Southwest Airlines (SWA) Cargo’s vision and commitment to quality customer service hasn’t changed over the years, but nearly everything else about the operation has. Its technology, service areas and shipping capacity have all adjusted and expanded to serve a customer base that has also changed right along with everything else. Vice President of SWA Cargo and Charters, Matt Buckley, recalls serving a very different customer when the company began operating in the early 1970s. Back then it was primarily small packages, photo films waiting to be developed and canceled checks. But with the advent of the fax machine and industries going digital, shipments today look vastly different.

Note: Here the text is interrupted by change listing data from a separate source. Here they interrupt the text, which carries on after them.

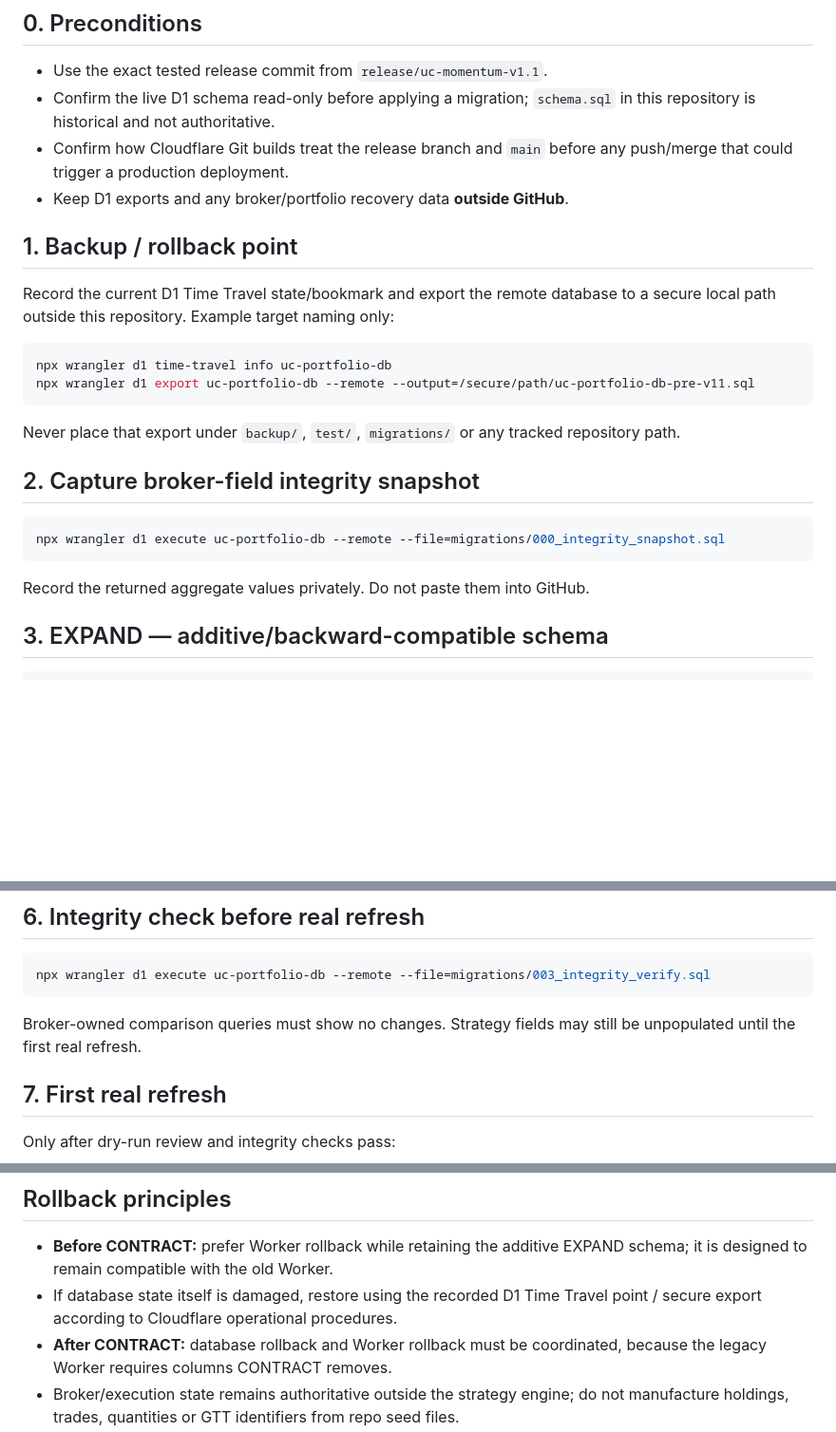
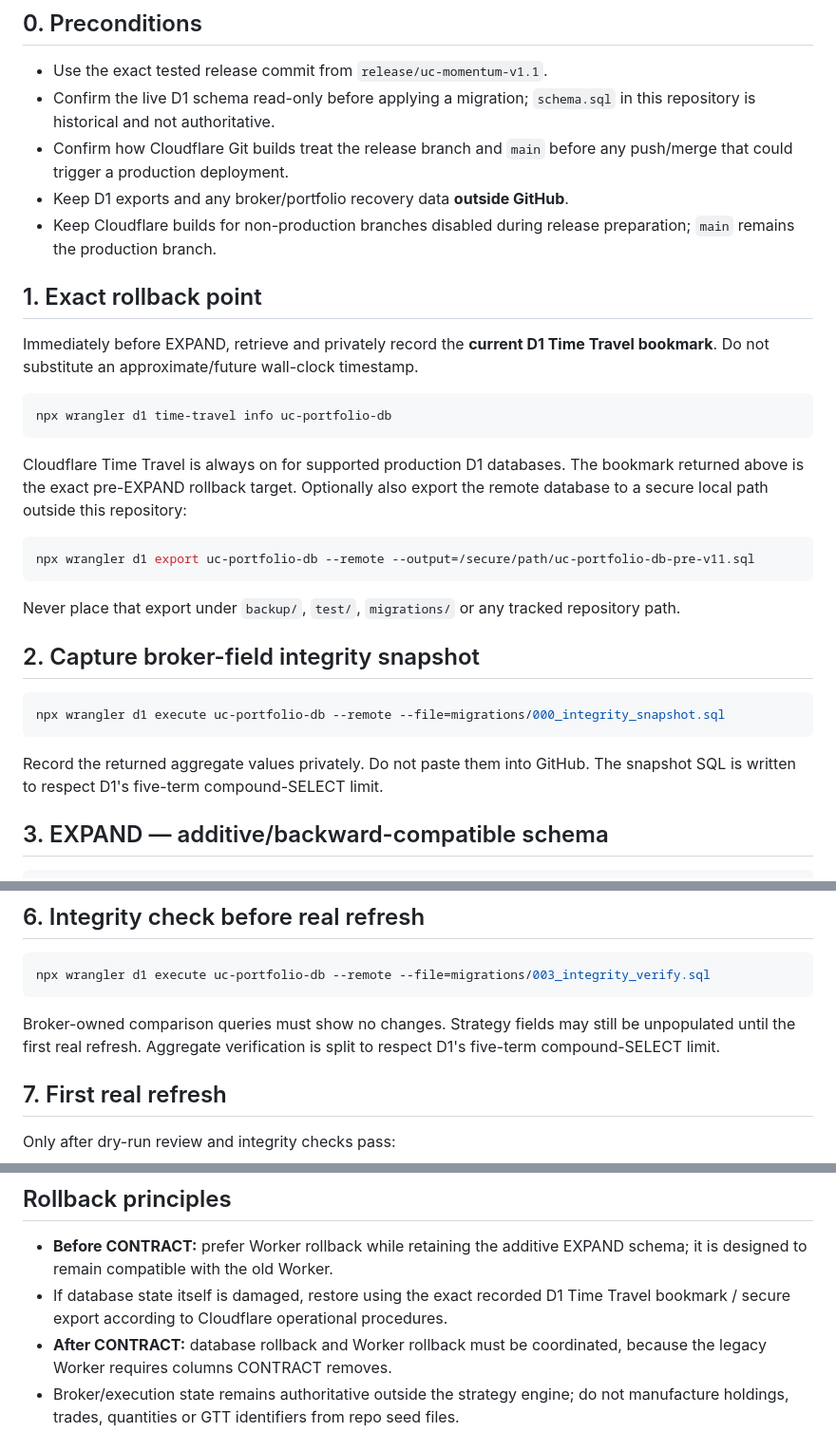
Before and after one commit to ucgit-hub/UC-Portfolio, a Markdown page: DEPLOY.md, 3 parts joined by grey strips. Shown at 95% size. Drawn GitHub-style; blank space fills up the shorter version.

Commit message:
docs: require exact D1 bookmark before EXPAND

````diff
--- a/DEPLOY.md
+++ b/DEPLOY.md
@@ -14,14 +14,23 @@ CONTRACT rollout. Run commands from the repository root and target the D1
 - Confirm how Cloudflare Git builds treat the release branch and `main` before
   any push/merge that could trigger a production deployment.
 - Keep D1 exports and any broker/portfolio recovery data **outside GitHub**.
+- Keep Cloudflare builds for non-production branches disabled during release
+  preparation; `main` remains the production branch.
 
-## 1. Backup / rollback point
+## 1. Exact rollback point
 
-Record the current D1 Time Travel state/bookmark and export the remote database
-to a secure local path outside this repository. Example target naming only:
+Immediately before EXPAND, retrieve and privately record the **current D1 Time
+Travel bookmark**. Do not substitute an approximate/future wall-clock timestamp.
 
 ```bash
 npx wrangler d1 time-travel info uc-portfolio-db
+```
+
+Cloudflare Time Travel is always on for supported production D1 databases. The
+bookmark returned above is the exact pre-EXPAND rollback target. Optionally also
+export the remote database to a secure local path outside this repository:
+
+```bash
 npx wrangler d1 export uc-portfolio-db --remote --output=/secure/path/uc-portfolio-db-pre-v11.sql
 ```
 
@@ -35,6 +44,7 @@ npx wrangler d1 execute uc-portfolio-db --remote --file=migrations/000_integrity
 ```
 
 Record the returned aggregate values privately. Do not paste them into GitHub.
+The snapshot SQL is written to respect D1's five-term compound-SELECT limit.
 
 ## 3. EXPAND — additive/backward-compatible schema
 
@@ -75,7 +85,8 @@ npx wrangler d1 execute uc-portfolio-db --remote --file=migrations/003_integrity
 ```
 
 Broker-owned comparison queries must show no changes. Strategy fields may still
-be unpopulated until the first real refresh.
+be unpopulated until the first real refresh. Aggregate verification is split to
+respect D1's five-term compound-SELECT limit.
 
 ## 7. First real refresh
 
@@ -120,8 +131,8 @@ Run v1.1 smoke/integrity checks again.
 
 - **Before CONTRACT:** prefer Worker rollback while retaining the additive
   EXPAND schema; it is designed to remain compatible with the old Worker.
-- If database state itself is damaged, restore using the recorded D1 Time Travel
-  point / secure export according to Cloudflare operational procedures.
+- If database state itself is damaged, restore using the exact recorded D1 Time
+  Travel bookmark / secure export according to Cloudflare operational procedures.
 - **After CONTRACT:** database rollback and Worker rollback must be coordinated,
   because the legacy Worker requires columns CONTRACT removes.
 - Broker/execution state remains authoritative outside the strategy engine; do
````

“Today’s growing segments are really in online retail purchases, perishable commodities, and healthcare- and pharmacy-related business,” Buckley says. “In general, the domestic shipping market is pretty mature, so for us the focus is to grow and add new markets and look at ways of improving existing services and support.”
Because SWA Cargo is a byproduct of passenger carrier Southwest Airlines, Buckley says that “as the airline goes, cargo goes.” SWA uses the passenger planes to carry cargo into existing markets, and the cargo team is gearing up to serve even more markets soon. In 2011, Southwest Airlines purchased AirTran Airways. Since that time the company has worked diligently to integrate operations and automation to connect the networks.

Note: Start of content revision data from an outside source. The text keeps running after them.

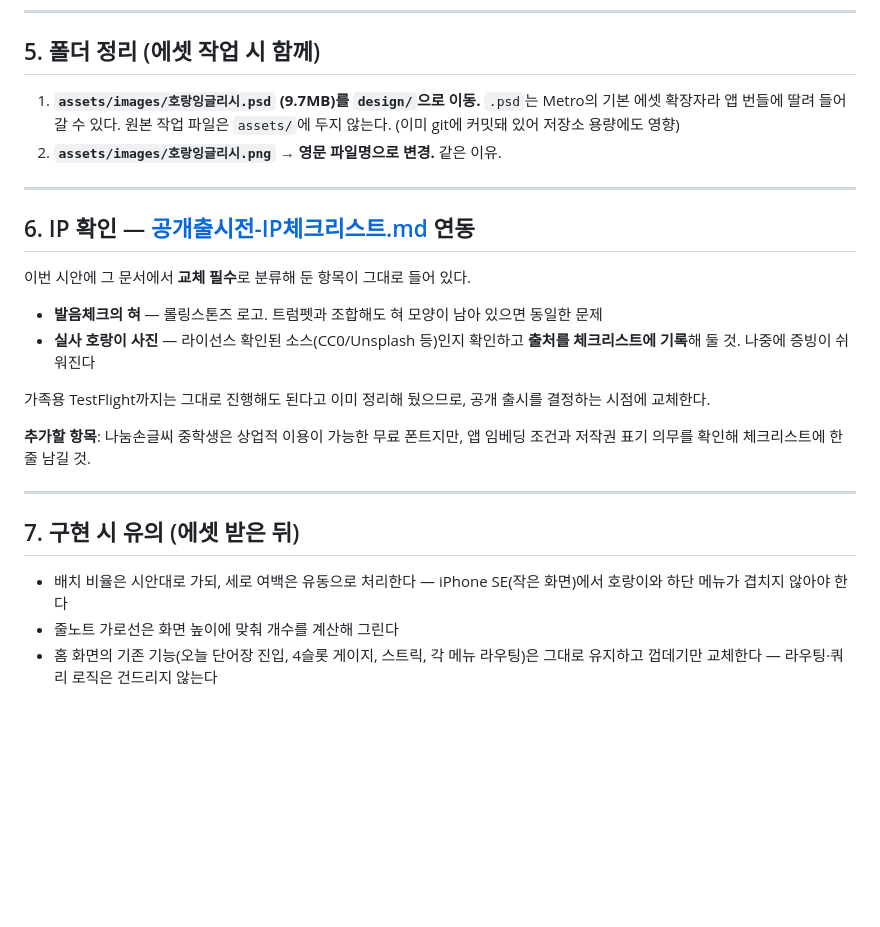
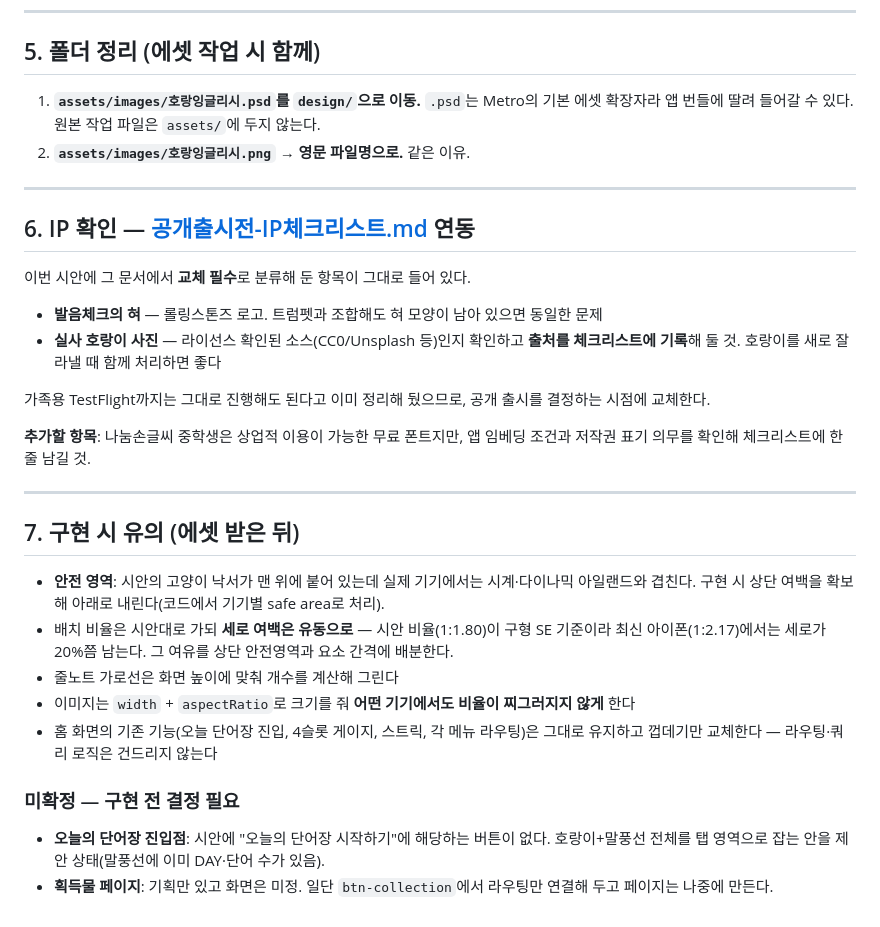
Before and after one commit to oher77/horang, a Markdown page: design/홈화면-에셋-가이드.md, the part around one of its changes. Drawn GitHub-style; blank space fills up the shorter version.

```diff
--- a/design/홈화면-에셋-가이드.md
+++ b/design/홈화면-에셋-가이드.md
@@ -83,10 +151,9 @@
 
 ## 5. 폴더 정리 (에셋 작업 시 함께)
 
-1. **`assets/images/호랑잉글리시.psd` (9.7MB)를 `design/`으로 이동.**
-   `.psd`는 Metro의 기본 에셋 확장자라 앱 번들에 딸려 들어갈 수 있다. 원본 작업 파일은
-   `assets/`에 두지 않는다. (이미 git에 커밋돼 있어 저장소 용량에도 영향)
-2. **`assets/images/호랑잉글리시.png` → 영문 파일명으로 변경.** 같은 이유.
+1. **`assets/images/호랑잉글리시.psd`를 `design/`으로 이동.** `.psd`는 Metro의 기본 에셋
+   확장자라 앱 번들에 딸려 들어갈 수 있다. 원본 작업 파일은 `assets/`에 두지 않는다.
+2. **`assets/images/호랑잉글리시.png` → 영문 파일명으로.** 같은 이유.
 
 ---
 
@@ -96,7 +163,7 @@
 
 - **발음체크의 혀** — 롤링스톤즈 로고. 트럼펫과 조합해도 혀 모양이 남아 있으면 동일한 문제
 - **실사 호랑이 사진** — 라이선스 확인된 소스(CC0/Unsplash 등)인지 확인하고 **출처를 체크리스트에
-  기록**해 둘 것. 나중에 증빙이 쉬워진다
+  기록**해 둘 것. 호랑이를 새로 잘라낼 때 함께 처리하면 좋다
 
 가족용 TestFlight까지는 그대로 진행해도 된다고 이미 정리해 뒀으므로, 공개 출시를 결정하는
 시점에 교체한다.
@@ -108,8 +175,18 @@
 
 ## 7. 구현 시 유의 (에셋 받은 뒤)
 
-- 배치 비율은 시안대로 가되, 세로 여백은 유동으로 처리한다 — iPhone SE(작은 화면)에서 호랑이와
-  하단 메뉴가 겹치지 않아야 한다
+- **안전 영역**: 시안의 고양이 낙서가 맨 위에 붙어 있는데 실제 기기에서는 시계·다이나믹 아일랜드와
+  겹친다. 구현 시 상단 여백을 확보해 아래로 내린다(코드에서 기기별 safe area로 처리).
+- 배치 비율은 시안대로 가되 **세로 여백은 유동으로** — 시안 비율(1:1.80)이 구형 SE 기준이라
+  최신 아이폰(1:2.17)에서는 세로가 20%쯤 남는다. 그 여유를 상단 안전영역과 요소 간격에 배분한다.
 - 줄노트 가로선은 화면 높이에 맞춰 개수를 계산해 그린다
+- 이미지는 `width` + `aspectRatio`로 크기를 줘 **어떤 기기에서도 비율이 찌그러지지 않게** 한다
 - 홈 화면의 기존 기능(오늘 단어장 진입, 4슬롯 게이지, 스트릭, 각 메뉴 라우팅)은 그대로 유지하고
   껍데기만 교체한다 — 라우팅·쿼리 로직은 건드리지 않는다
+
+### 미확정 — 구현 전 결정 필요
+
+- **오늘의 단어장 진입점**: 시안에 "오늘의 단어장 시작하기"에 해당하는 버튼이 없다.
+  호랑이+말풍선 전체를 탭 영역으로 잡는 안을 제안 상태(말풍선에 이미 DAY·단어 수가 있음).
+- **획득물 페이지**: 기획만 있고 화면은 미정. 일단 `btn-collection`에서 라우팅만 연결해 두고
+  페이지는 나중에 만든다.
```
Also changed, not shown: other parts of design/홈화면-에셋-가이드.md (+90 -22 lines).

Capacity and Connectivity
“We announced the acquisition of AirTran in September 2010 and established the legal close in May 2011,” Buckley says. “We have been feverishly working on integrating AirTran into SWA for passengers which enables cargo connectivity as well. We were excited to introduce our cargo products and services into the AirTran route structure on April 14th.”

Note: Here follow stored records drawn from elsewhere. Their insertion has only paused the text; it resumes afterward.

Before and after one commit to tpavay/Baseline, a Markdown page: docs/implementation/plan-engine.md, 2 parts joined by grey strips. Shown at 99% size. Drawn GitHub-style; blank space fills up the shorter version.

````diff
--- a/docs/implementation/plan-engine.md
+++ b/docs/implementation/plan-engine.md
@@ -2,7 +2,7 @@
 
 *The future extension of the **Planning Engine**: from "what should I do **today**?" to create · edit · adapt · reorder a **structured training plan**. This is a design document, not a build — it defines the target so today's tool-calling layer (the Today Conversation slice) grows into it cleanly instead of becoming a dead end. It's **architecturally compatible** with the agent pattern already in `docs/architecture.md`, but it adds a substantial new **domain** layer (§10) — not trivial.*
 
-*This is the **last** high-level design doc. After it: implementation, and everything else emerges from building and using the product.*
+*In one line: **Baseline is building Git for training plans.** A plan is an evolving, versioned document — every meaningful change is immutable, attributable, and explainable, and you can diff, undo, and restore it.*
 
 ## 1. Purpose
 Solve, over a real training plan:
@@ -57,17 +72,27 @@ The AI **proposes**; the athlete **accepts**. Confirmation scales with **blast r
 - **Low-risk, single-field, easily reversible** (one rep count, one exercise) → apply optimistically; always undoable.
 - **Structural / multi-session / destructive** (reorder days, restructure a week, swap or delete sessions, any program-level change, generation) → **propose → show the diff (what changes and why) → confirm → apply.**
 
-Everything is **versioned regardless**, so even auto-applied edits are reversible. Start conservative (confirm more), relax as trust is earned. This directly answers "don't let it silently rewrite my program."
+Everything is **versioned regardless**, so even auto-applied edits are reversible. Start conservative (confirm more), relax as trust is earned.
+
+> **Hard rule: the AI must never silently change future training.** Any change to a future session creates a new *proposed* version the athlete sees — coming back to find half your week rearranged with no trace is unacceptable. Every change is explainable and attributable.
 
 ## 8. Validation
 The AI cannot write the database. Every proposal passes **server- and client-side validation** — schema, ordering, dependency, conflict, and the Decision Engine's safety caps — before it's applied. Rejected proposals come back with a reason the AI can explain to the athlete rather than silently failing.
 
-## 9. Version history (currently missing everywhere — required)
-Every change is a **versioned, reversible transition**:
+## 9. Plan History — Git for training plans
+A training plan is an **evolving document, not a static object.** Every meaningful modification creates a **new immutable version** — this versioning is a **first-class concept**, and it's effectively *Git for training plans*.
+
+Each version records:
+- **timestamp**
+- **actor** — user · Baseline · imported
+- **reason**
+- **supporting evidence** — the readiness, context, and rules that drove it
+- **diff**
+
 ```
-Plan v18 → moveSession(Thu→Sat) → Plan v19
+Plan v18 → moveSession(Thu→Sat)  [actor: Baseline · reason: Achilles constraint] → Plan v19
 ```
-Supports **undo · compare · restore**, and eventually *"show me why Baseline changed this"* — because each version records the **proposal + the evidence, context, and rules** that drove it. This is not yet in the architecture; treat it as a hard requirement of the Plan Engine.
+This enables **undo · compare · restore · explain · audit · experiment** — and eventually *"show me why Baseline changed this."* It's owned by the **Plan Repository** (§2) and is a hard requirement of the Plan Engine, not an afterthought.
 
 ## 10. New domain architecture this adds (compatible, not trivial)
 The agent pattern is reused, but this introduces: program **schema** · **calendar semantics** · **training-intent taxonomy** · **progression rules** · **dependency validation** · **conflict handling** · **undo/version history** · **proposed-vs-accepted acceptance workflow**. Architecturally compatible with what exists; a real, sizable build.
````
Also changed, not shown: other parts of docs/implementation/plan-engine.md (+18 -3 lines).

With this single purchase and two years of planning, SWA Cargo increased its capacity by 13 percent and added 68 new non-stop markets to its network. Because SWA Cargo already has cargo facilities throughout the country and physical and electronic infrastructure, AirTran will feed into this existing system. Buckley says it added about 430 new daily AirTran flights to its existing 3,300 daily flights on SWA.
Of all the many upsides of this major move, Buckley says that Atlanta is the premier destination. SWA Cargo added 90 new flights to and from ATL that provided shipping options to 22 new nonstop destinations. Customers benefited from the increase from 12 nonstop destinations to 34 destinations with AirTran.
“Atlanta is a great market,” he says. “We have an existing customer base all over the country and many of them have branch locations around the country and they all have locations in Atlanta. They have trust with us and experience with the kind of service we provide, and they’ve expressed they want the same kind of service coming into and out of Atlanta. It’s like having a built-in customer base.”
In addition to growing its to-and-fro service in ATL, SWA Cargo added some new markets. Richmond, Va.; Charlotte, N.C.; and Rochester, N.Y., were added to the roster on April 14. On May 1, it will begin servicing San Juan, Puerto Rico. As it inducts new markets, it will continue to grow existing ones.
“This will give us more frequency in other markets, as well,” Buckley says. “Fort Lauderdale, Indianapolis, La Guardia, Baltimore, Philadelphia and Tampa, to name a few – this larger network will really give us a greater breadth of service just by virtue of adding the AirTran network to ours.”
On to New Horizons
As it builds its domestic market, Southwest Airlines has publicly announced intentions to become an international carrier, which means by extension, SWA Cargo will follow the same route. Buckley says the company is positioning itself to handle current changes and prepare for future expansion. The company has narrowed down a list of vendors with customizable dispatching automation technology to handle international shipping.
In the midst of its international aspirations, the company also is improving technology and service here and now. Working with its partner, On Asset, it is able to offer the commercial air cargo industry’s most comprehensive tracking solution system called Cargo Companion. It says this wireless asset-tracking device provides customers with detailed real-time data such as location, temperature and humidity of carriers all the way from origination to destination. The tool is offered to customers with high-value, time critical, and often irreplaceable items like lab specimens and critical parts.
SWA is also working to implement planeside scanning to scan baggage/shipments while loading or unloading the aircraft, so it can know where shipments are throughout the entire system, not just when it’s at the cargo facility. “Customers want to have peace of mind and information gives them that,” Buckley says.